His name was Joseph. He had to endure family turmoil and abuse at the hands of his own brothers. He was falsely accused and imprisoned and his biography is written for us in the book of Genesis. Am I actually going to attempt to convince you that God was good in all that suffering? No. Because Joseph himself said, "God meant it unto good" (Genesis 50:20).

In the greatness of our troubles there may often be space for the greater display of the goodness of God.
— Charles Spurgeon

Perhaps you're thinking, "I can't see how God could possibly be considered a good God in all that mess."

That's just the problem isn't it? It is hard for us to see the goodness of God when all around us is not good. It's even harder to trust Him. But the problem is not with God's character. The problem is with our vision. You see, Psalm 145:9 says, "The LORD is good to all." But for some reason we feel that if He were really good than nobody should have to suffer. 

Suffering however, is often the tool of God's choice to cause us to grow and become stronger and closer to Him (James 1:1-5). Isn't it true that from the anvils of suffering rise some of the greatest stories of heroism, sacrifice, and perseverance? Isn't it also true that often suffering becomes God's greatest platform to demonstrate His glory, sovereignty, and faithfulness (keep Joseph in mind right now)?

But doesn't it seem like if God has good reasons for our suffering, He should at least tell us what those reasons are? Well, perhaps at times He does let us in on why He's chosen to allow us to suffer. Often however, He does not. But that doesn't mean He's not good. Maybe he knows we wouldn't understand or be able to handle His explanation.

It's like a small child getting a necessary vaccination as they look into their parent's eyes with big tears and an expression that says, "this hurts! why are you allowing this person to do this to me?" The parent knows the pain is good for the child, but the child will not understand any explanation offered. 

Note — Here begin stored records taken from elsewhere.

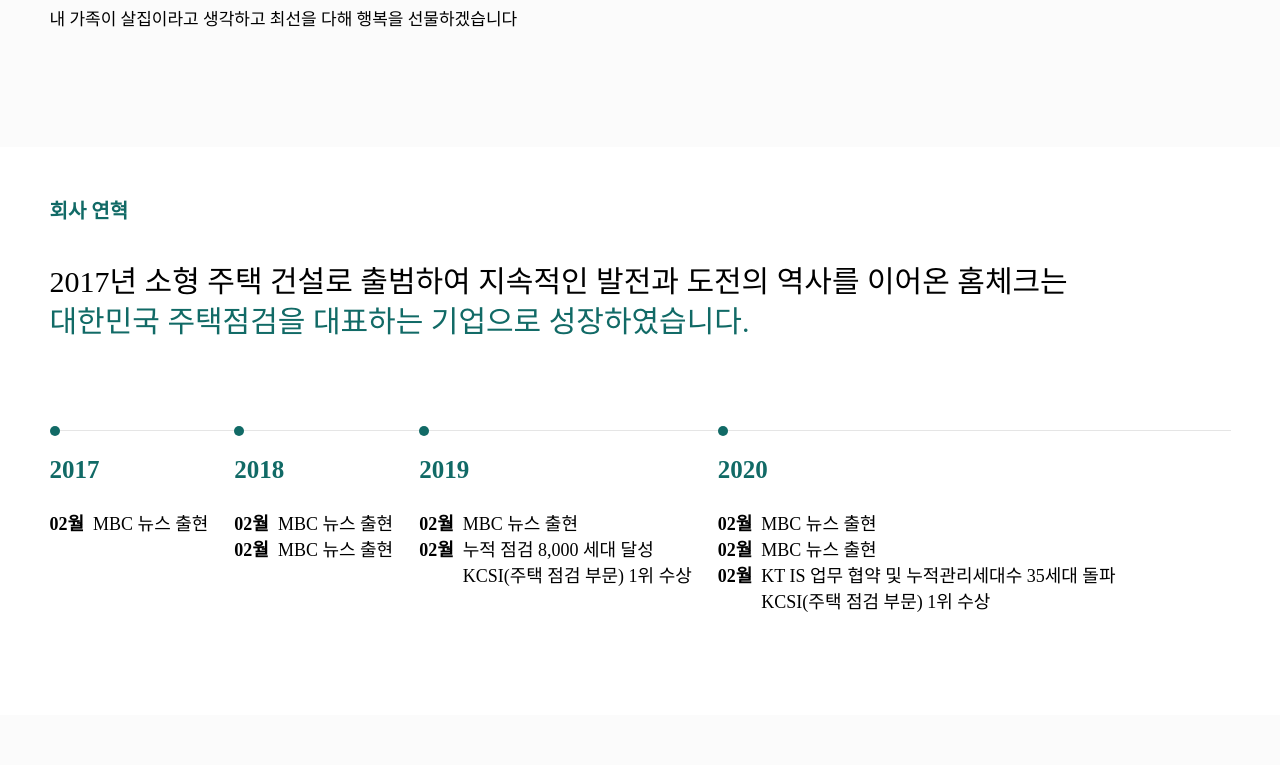
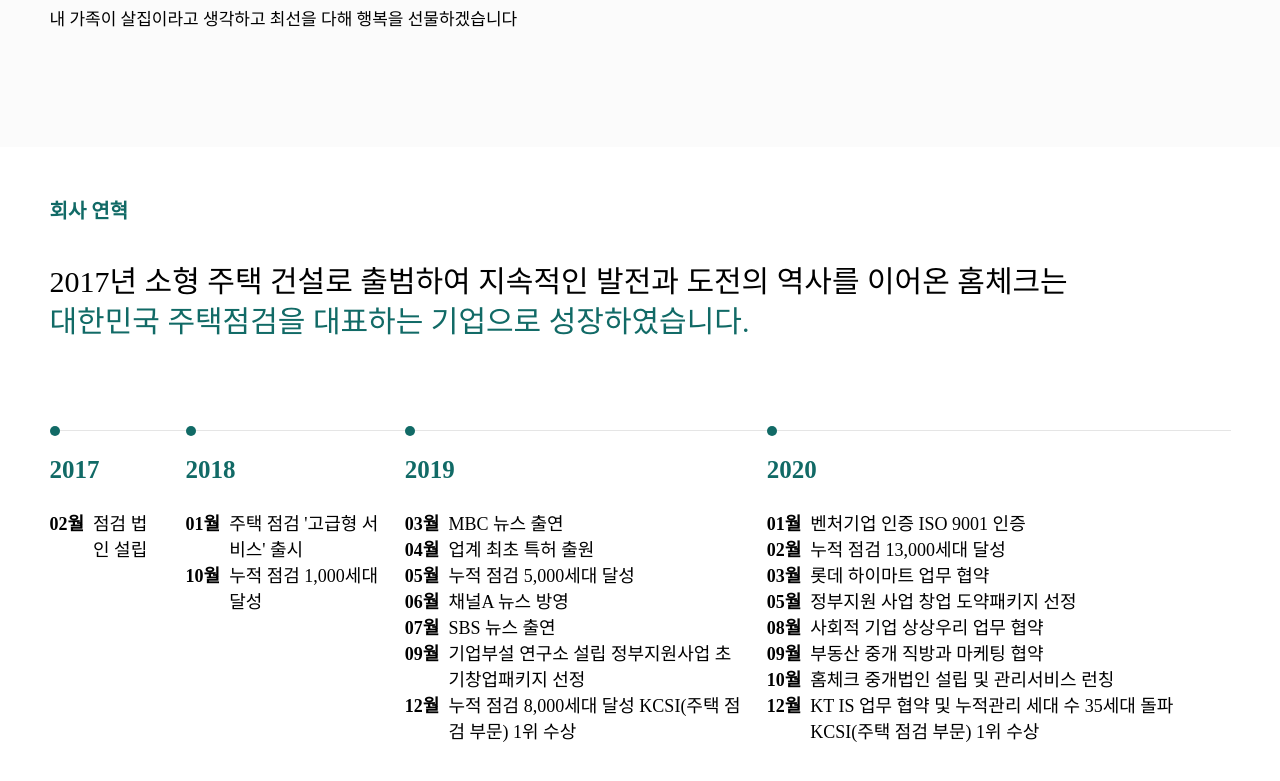
Before and after one commit to tripleEun/hm_chk, a Nuxt app: page /company in a window 1280 px wide. Shown: the part 1179-1960 px from the top of the page. Built offline with nearby package versions, Linux system fonts and the light colour scheme; a web font is replaced by a local one.

Commit message:
회사 연혁 설정

```diff
--- a/pages/company.vue
+++ b/pages/company.vue
@@ -79,18 +79,22 @@
                             <span class="point">대한민국 주택점검을 대표하는 기업으로 성장하였습니다.</span>
                         </h4>
                         <ul class="history__wrapper">
-                            <li>
+                            <li v-for="item in history" :key="item.index">
                                 <dl>
-                                    <dt class="point">2017</dt>
-                                    <dd>
-                                        <strong>02월</strong>
-                                        <span>
-                                            MBC 뉴스 출현
-                                        </span>
-                                    </dd>
+                                    <dt class="point">{{ item.year }}</dt>
+                                    <div v-for="content in item.items" :key="content.index">
+                                        <dd>
+                                            <strong>{{ content.month }}</strong>
+                                            <span>
+                                                {{ content.description }}
+                                            </span>
+                                        </dd>
+                                    </div>
                                 </dl>
                             </li>
-                            <li>
+
+
+                            <!-- <li>
                                 <dl>
                                     <dt class="point">2018</dt>
                                     <dd>
@@ -147,8 +151,8 @@
                                             KCSI(주택 점검 부문) 1위 수상
                                         </span>
                                     </dd>
-                                </dl>
-                            </li>
+                                </dl> -->
+                            <!-- </li> -->
                         </ul>
                     </div>
                 </div>
@@ -159,8 +163,14 @@
 </template>
 
 <script>
+import history from '@/static/history.json'
+
 export default {
-
+    data() {
+        return {
+            history
+        }
+    }
 }
 
 </script>
--- /dev/null
+++ b/static/history.json
@@ -0,0 +1,94 @@
+[
+    {
+        "year" : "2017",
+        "items" : [
+            {
+                "month" : "02월",
+                "description" : "점검 법인 설립"
+            }
+        ]
+    },
+    {
+        "year" :  "2018",
+        "items" : [
+            {
+                "month" : "01월",
+                "description" : "주택 점검 '고급형 서비스' 출시"
+            },
+            {
+                "month" : "10월",
+                "description" : "누적 점검 1,000세대 달성"
+            }
+        ]
+    },
+    {
+        "year" : "2019",
+        "items" : [
+            {
+                "month" : "03월",
+                "description" : "MBC 뉴스 출연"
+            },
+            {
+                "month" : "04월",
+                "description" : "업계 최초 특허 출원"
+            },
+            {
+                "month" : "05월",
+                "description" : "누적 점검 5,000세대 달성"
+            },
+            {
+                "month" : "06월",
+                "description" : "채널A 뉴스 방영"
+            },
+            {
+                "month" : "07월",
+                "description" : "SBS 뉴스 출연"
+            },
+            {
+                "month" : "09월",
+                "description" : "기업부설 연구소 설립 정부지원사업 초기창업패키지 선정"
+            },
+            {
+                "month" : "12월",
+                "description" : "누적 점검 8,000세대 달성 KCSI(주택 점검 부문) 1위 수상"
+            }
+        ]
+    },
+    {
+        "year" : "2020",
+        "items" : [
+            {
+                "month" : "01월",
+                "description" : "벤처기업 인증 ISO 9001 인증"
+            },
+            {
+                "month" : "02월",
+                "description" : "누적 점검 13,000세대 달성"
+            },
+            {
+                "month" : "03월",
+                "description" : "롯데 하이마트 업무 협약"
+            },
+            {
+                "month" : "05월",
+                "description" : "정부지원 사업 창업 도약패키지 선정"
+            },
+            {
+                "month" : "08월",
+                "description" : "사회적 기업 상상우리 업무 협약"
+            },
+            {
+                "month" : "09월",
+                "description" : "부동산 중개 직방과 마케팅 협약"
+            },
+            {
+                "month" : "10월",
+                "description" : "홈체크 중개법인 설립 및 관리서비스 런칭"
+            },
+            {
+                "month" : "12월",
+                "description" : "KT IS 업무 협약 및 누적관리 세대 수 35세대 돌파 KCSI(주택 점검 부문) 1위 수상"
+            }
+        ]
+    }
+]
```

Despite having to endure the pain of a needle though, the child does not do so all alone. Through the whole ordeal they can clutch their parent's hand, and when it's over enjoy their comforting embrace. 

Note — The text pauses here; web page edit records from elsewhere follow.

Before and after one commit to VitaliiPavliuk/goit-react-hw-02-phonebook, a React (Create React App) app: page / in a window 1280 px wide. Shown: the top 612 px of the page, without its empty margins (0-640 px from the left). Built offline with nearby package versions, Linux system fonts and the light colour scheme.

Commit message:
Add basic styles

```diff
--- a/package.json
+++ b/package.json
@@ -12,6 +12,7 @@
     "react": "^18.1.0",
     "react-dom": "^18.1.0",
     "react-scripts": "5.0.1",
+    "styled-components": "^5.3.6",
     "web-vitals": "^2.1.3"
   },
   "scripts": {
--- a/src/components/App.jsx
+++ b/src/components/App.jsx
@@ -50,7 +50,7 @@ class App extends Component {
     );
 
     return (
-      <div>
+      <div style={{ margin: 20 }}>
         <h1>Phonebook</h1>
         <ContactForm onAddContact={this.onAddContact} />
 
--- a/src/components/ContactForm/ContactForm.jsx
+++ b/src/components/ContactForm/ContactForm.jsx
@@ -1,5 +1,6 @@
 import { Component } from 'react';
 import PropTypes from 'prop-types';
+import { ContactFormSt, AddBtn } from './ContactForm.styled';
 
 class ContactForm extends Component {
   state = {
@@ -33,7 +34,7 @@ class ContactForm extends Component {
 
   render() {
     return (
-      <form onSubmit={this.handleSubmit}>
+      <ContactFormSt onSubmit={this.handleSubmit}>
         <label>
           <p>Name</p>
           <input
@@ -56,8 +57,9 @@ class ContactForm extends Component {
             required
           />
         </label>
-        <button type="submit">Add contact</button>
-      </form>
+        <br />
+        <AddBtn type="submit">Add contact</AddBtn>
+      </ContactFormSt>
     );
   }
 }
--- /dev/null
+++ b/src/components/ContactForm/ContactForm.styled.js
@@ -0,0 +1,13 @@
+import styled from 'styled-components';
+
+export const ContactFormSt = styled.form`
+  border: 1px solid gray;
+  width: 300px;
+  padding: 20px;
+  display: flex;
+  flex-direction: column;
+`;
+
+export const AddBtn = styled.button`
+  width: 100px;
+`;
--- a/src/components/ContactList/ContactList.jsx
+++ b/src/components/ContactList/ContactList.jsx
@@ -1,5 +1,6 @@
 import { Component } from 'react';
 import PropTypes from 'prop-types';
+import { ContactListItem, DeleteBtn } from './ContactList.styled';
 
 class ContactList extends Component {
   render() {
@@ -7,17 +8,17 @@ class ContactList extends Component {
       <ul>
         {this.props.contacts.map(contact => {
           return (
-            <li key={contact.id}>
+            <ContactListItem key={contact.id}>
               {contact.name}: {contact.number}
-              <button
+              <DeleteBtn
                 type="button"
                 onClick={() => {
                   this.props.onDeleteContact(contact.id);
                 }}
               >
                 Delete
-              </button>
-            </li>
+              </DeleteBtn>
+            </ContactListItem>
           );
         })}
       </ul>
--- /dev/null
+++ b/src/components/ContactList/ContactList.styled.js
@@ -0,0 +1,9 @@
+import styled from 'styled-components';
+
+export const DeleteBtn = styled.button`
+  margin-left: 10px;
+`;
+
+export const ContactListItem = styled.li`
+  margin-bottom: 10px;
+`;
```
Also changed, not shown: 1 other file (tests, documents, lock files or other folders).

Do you remember Joseph? Well, throughout his dark days you read these words regarding God's activity in his life; "the LORD was with Joseph." Though no explanation for his trials were given, God's presence was very evident and a source of comfort. 

Often the goodness of God is demonstrated in suffering not because He gives us an explanation, but because He stays close by our side through whole storm. He clutches our hand and says, "Fear thou not; for I am with thee: be not dismayed; for I am thy God: I will strengthen thee; yea, I will help thee; yea, I will uphold thee with the right hand of my righteousness" (Isaiah 41:10).  

Perhaps it would clear up our blurry vision of God's goodness if we learned to find comfort in His presence and His promise to, "uphold" us when suffering.